We live in a time of constant progression. Rarely does a day go by without mention of a brand-new technology that promises to enhance our lives and help us stride confidently into the future.
However, such development often fails to take into consideration nostalgia, reminiscence, and a love for times gone by. With eyes fixed so firmly on tomorrow, technology giants have a habit of ignoring the past. And, while progression is of course eternally necessary, it is well worth remembering that the word ‘past’ is not necessarily synonymous with ‘worse’. And nowhere is this truer than in the world of technological advancement.
Updating the Old
When it comes to technology and growth, companies tend only to think about the next big thing. What products can they create that will improve upon what already exists, and will therefore compel us to delve deep into our pockets and hand over even more of our well-earned cash?
However, while this constant forward march showcases the ingenuity of humans and the lengths we will go to in order to produce new and exciting products, it also results in companies being guilty of neglecting technologies they deem to be outdated. VHS is a particularly strong example of this.
In the ‘80s and ‘90s, video recorders were a big deal, and filming an event – a birthday or retirement party, for example – was a task carried out diligently and earnestly. Nowadays, with almost everyone having access to a mobile phone equipped with a camera, this art of video production has largely been lost.
We have come to accept mediocrity when it comes to homemade footage, whereas once we took pride in how such videos were shot. And, because VHS players have now been labelled with the ‘antique’ tag, these videos – expressions of joy, love, loss, and everything in between – have been declared redundant, despite the fact that they contain priceless memories and moments.
Luckily, that’s where we come in.
Do you have a VHS that you’re dying to watch again, but no longer own a VHS player?
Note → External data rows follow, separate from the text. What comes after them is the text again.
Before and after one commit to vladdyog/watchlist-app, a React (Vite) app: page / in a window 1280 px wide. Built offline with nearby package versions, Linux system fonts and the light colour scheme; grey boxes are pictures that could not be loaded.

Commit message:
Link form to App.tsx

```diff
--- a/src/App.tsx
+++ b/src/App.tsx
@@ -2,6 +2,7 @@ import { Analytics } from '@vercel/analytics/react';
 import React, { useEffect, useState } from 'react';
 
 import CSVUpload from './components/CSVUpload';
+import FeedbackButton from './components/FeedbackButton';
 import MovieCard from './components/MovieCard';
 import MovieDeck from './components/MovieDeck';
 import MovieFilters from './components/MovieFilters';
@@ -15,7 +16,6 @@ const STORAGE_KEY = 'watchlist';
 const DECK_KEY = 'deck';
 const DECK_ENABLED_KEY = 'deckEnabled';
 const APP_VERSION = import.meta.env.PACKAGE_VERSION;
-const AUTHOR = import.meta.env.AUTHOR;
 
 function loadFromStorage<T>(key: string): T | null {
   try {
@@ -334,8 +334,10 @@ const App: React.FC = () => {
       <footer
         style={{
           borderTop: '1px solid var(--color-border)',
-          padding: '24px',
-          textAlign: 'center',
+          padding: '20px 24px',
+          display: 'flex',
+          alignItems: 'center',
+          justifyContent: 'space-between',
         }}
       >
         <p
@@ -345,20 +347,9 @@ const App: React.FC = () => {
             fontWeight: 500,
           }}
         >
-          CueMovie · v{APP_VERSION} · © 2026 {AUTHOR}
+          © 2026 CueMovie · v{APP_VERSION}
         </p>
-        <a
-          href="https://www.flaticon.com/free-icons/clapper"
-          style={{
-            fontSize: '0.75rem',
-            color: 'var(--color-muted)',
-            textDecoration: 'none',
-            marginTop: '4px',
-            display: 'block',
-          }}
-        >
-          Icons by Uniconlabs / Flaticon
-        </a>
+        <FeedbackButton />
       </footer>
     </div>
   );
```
Was your wedding video recorded on old technology, and you’d like to transfer it to DVD? Would you like to create copies of a VHS for your friends and family? If so, you’ve come to the right place.
To find out more about how we can help you transfer VHS to DVD, and for any job large or small, get in touch. We can be reached by email via [firstname.lastname@example.org], or by calling 0800 592 433.